It said oil sector contribution to GDP was negative at -8.15ercent, representing further decline of 1.55 percent from -6.60 per cent in Q1 2014.
“Nonetheless, quarter on quarter growth remained positive, at 3.08 per cent As a share of the economy, the Oil sector repre- sented 10.45 per cent of total real GDP, down 1.38 per cent points from the 11.83% recorded a year earlier, yet up 1.49 per cent from the 8.97 per cent recorded in Q4 of 2014,” it added.
However, it stated that growth in the non-oil sector was largely driven by the activities of trade, crop production, other services, construction and telecommunications.
The non-oil sector grew by 5.59 percent in real terms in Q1 2015, representing a decline of 2.62 per cent when compared to the 8.21 per cent recorded the previous year as well as a decline of 0.85 per cent from the value of 6.44 percent recorded the preceding quarter.
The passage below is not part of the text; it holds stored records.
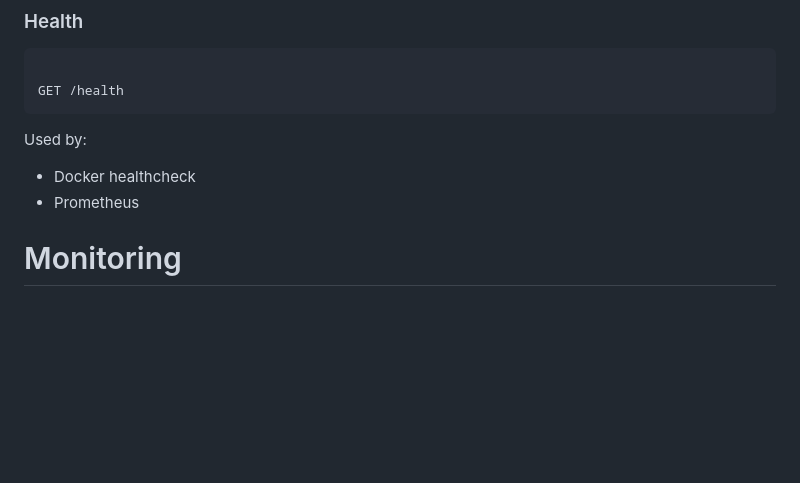
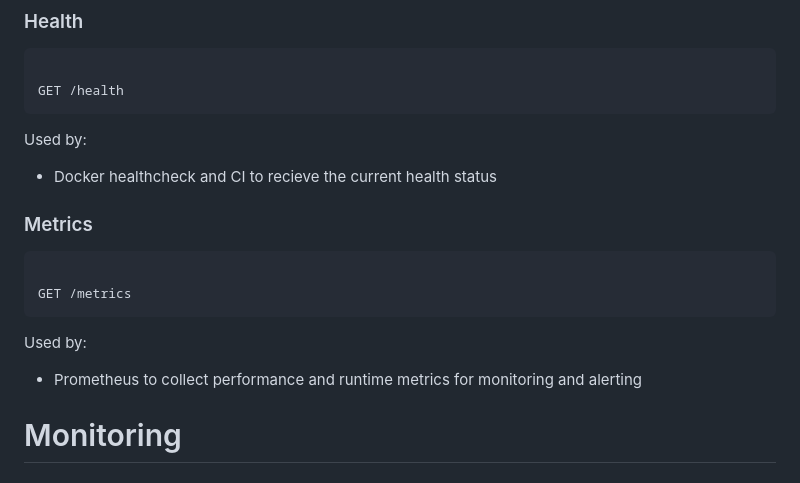
Before and after one commit to tim-daria/poolaki, a Markdown page: backend/README.md, the part around the change. GitHub-like rendering; blank space fills up the shorter version.

Commit message:
fix: fix backend API info

````diff
--- a/backend/README.md
+++ b/backend/README.md
@@ -144,8 +144,19 @@ GET /health
 
 Used by:
 
-- Docker healthcheck
-- Prometheus
+- Docker healthcheck and CI to recieve the current health status
+
+
+### Metrics
+
+```
+
+GET /metrics
+```
+
+Used by:
+
+- Prometheus to collect performance and runtime metrics for monitoring and alerting
 
 
 # Monitoring
````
Meanwhile, the NBS attributed the 0.2 per cent increase in headline index to faster pace of increases in the food and core sub- indices.
Core inflation “increased at a faster pace for the fourth consecutive month. Prices rose by 7.7 percent (year-on-year), up by 0.2 percentage points from 7.5 percent in March with the strongest increases recorded in the Clothing and Footwear, Furnishings and Household Equipment Maintenance; and Restaurants and Hotels Divisions.”
It said:”On a month-on-month basis, the highest price increases were recorded in the potatoes, yam and other tubers, oils and fats and bread and cereal groups. The average annual rate of change of the food sub-index for the twelve-month period ending in April 2015 over the previous twelve month average was 9.5 percent. The twelve month rate of change has held steady for eleven consecutive months.”